## What is being asked
Gather all lines in the entries that include the word "template".

## Information given
****

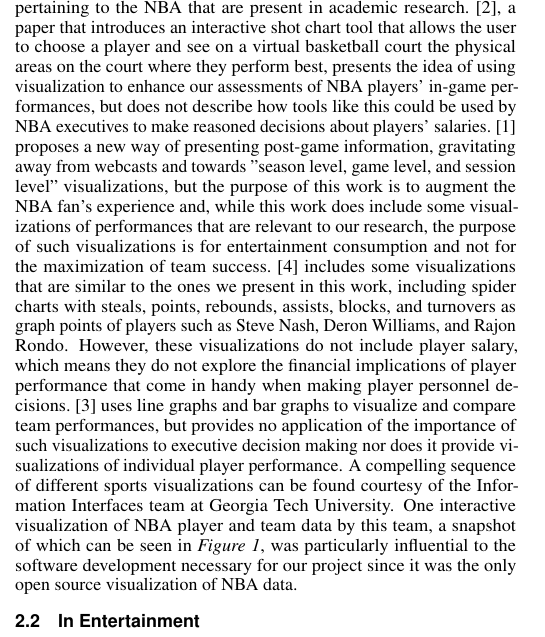
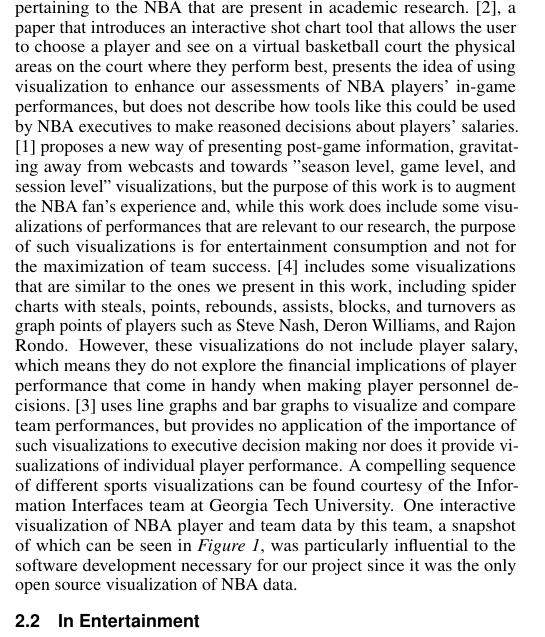
Before and after one commit to AlexDCraig/information-visualization, a LaTeX problem sheet (Assignment2/writeup/template.tex): part of one column of page 1 of 4, cut so that both start at the same text. Compiled offline with pdfLaTeX.

Commit message:
writeup update

```diff
--- a/Assignment2/writeup/template.tex
+++ b/Assignment2/writeup/template.tex
@@ -51,10 +51,6 @@
 This paper attempts to describe how an NBA player's salary can be beneficial or detrimental to their team based on their performance in several statistical categories. This serves as a useful starting point for front office professionals employed by NBA teams who wish to make reasoned judgments about whether they should extend a player's contract or let them walk into free agency. After all, statistics in NBA basketball have become nuanced and sophisticated in the past decade, and teams such as the San Antonio Spurs have embraced their use and excel as a result. We believe that visualizations are the best method for truly understanding the effectiveness of an NBA player in the context of their salary since when these statistics are merely presented in their numerical form, people who are not mathematical experts (such as NBA General Managers, who are responsible for offering contracts to players) may not grasp the conclusion, or even worse, they may get the wrong impression about a certain player. Specifically, we believe that the radar chart is the most appropriate type of visualization to achieve this effect, since there are multiple statistical categories being judged by their relation to salary, which means it is essential that the user is able to see how far out edges extend within each category so they can conveniently visually compare how far out the edge pertaining to the salary is in relation to these statistics, giving them an indication of whether the player is worth their price.}
 
 
-
-
-\date{\today}
-
 \renewcommand{\manuscriptnotetxt}{}
 
 \vgtcinsertpkg
@@ -70,7 +66,7 @@ Basketball players employed by the National Basketball Association (NBA) make a
 \section{Related Work}
 The use of spider charts to visualize NBA statistics is somewhat prevalent in the realm of entertainment, but not in information visualization research.
 \subsection{In Information Visualization Research}
-Historically, academic publications in information visualization rarely tackle the topic of sports, much less spider charts devoted to NBA player statistics and their salary. However, over the past several years, this trend has begun to reverse, with conferences such as the IEEE VIS sponsoring workshops on sports data visualization, though the majority of these visualizations regard sports such as football, soccer, and baseball. Nevertheless, it is important for our purposes to survey the few visualizations within this subcategory of information visualization pertaining to the NBA that are present in academic research. \cite{chu}, a paper that introduces an interactive shot chart tool that allows the user to choose a player and see on a virtual basketball court the physical areas on the court where they perform best, presents the idea of using visualization to enhance our assessments of NBA players' in-game performances, but does not describe how tools like this could be used by NBA executives to make reasoned decisions about players' salaries. \cite{chen} proposes a new way of presenting post-game information, gravitating away from webcasts and towards "season level, game level, and session level" visualizations, but the purpose of this work is to augment the NBA fan's experience and, while this work does include some visualizations of performances that are relevant to our research, the purpose of such visualizations is for entertainment consumption and not for the maximization of team success. \cite{pagno} includes some visualizations that are similar to the ones we present in this work, including spider charts with steals, points, rebounds, assists, blocks, and turnovers as graph points of players such as Steve Nash, Deron Williams, and Rajon Rondo. However, these visualizations do not include player salary, which means they do not explore the financial implications of player performance that come in handy when making player personnel decisions. \cite{reyna} uses line graphs and bar graphs to visualize and compare team performances, but provides no application of the importance of such visualizations to executive decision making nor does it provide visualizations of individual player performance. A compelling sequence of different sports visualizations can be found courtesy of the Information Interfaces team at Georgia Tech University. One interactive visualization of NBA player and team data by this team, a snapshot of which can be seen in \emph{Figure 1}, was particularly influential to the software development necessary for our project since it was the only open source visualization of NBA data.
+Historically, academic publications in information visualization rarely tackle the topic of sports, much less spider charts devoted to NBA player statistics and their salary. However, over the past several years, this trend has begun to reverse, with conferences such as the IEEE VIS sponsoring workshops on sports data visualization, though the majority of these visualizations regard sports such as football, soccer, and baseball. Nevertheless, it is important for our purposes to survey the few visualizations within this subcategory of information visualization pertaining to the NBA that are present in academic research. \cite{chu}, a paper that introduces an interactive shot chart tool that allows the user to choose a player and see on a virtual basketball court the physical areas on the court where they perform best, presents the idea of using visualization to enhance our assessments of NBA players' in-game performances, but does not describe how tools like this could be used by NBA executives to make reasoned decisions about players' salaries. ~\cite{chen} proposes a new way of presenting post-game information, gravitating away from webcasts and towards "season level, game level, and session level" visualizations, but the purpose of this work is to augment the NBA fan's experience and, while this work does include some visualizations of performances that are relevant to our research, the purpose of such visualizations is for entertainment consumption and not for the maximization of team success. \cite{pagno} includes some visualizations that are similar to the ones we present in this work, including spider charts with steals, points, rebounds, assists, blocks, and turnovers as graph points of players such as Steve Nash, Deron Williams, and Rajon Rondo. However, these visualizations do not include player salary, which means they do not explore the financial implications of player performance that come in handy when making player personnel decisions. \cite{reyna} uses line graphs and bar graphs to visualize and compare team performances, but provides no application of the importance of such visualizations to executive decision making nor does it provide visualizations of individual player performance. A compelling sequence of different sports visualizations can be found courtesy of the Information Interfaces team at Georgia Tech University. One interactive visualization of NBA player and team data by this team, a snapshot of which can be seen in \emph{Figure 1}, was particularly influential to the software development necessary for our project since it was the only open source visualization of NBA data.
 \begin{figure}[h]
 \caption{A snapshot of an interactive visualization of basketball data.}
 \includegraphics[width=\linewidth]{georgiatech.jpg}
```
Also changed, not shown: Assignment2/writeup/template.bbl (added), Assignment2/writeup/template.pdf, Assignment2/writeup/template.tex (5 more changed lines), 4 other files.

****

## Output of the task
Before and after one commit to AlexDCraig/information-visualization, a LaTeX problem sheet (Assignment2/writeup/template.tex): part of one column of page 1 of 4, cut so that both start at the same text. Compiled offline with pdfLaTeX.
--- a/Assignment2/writeup/template.tex
+++ b/Assignment2/writeup/template.tex
Also changed, not shown: Assignment2/writeup/template.bbl (added), Assignment2/writeup/template.pdf, Assignment2/writeup/template.tex (5 more changed lines), 4 other files.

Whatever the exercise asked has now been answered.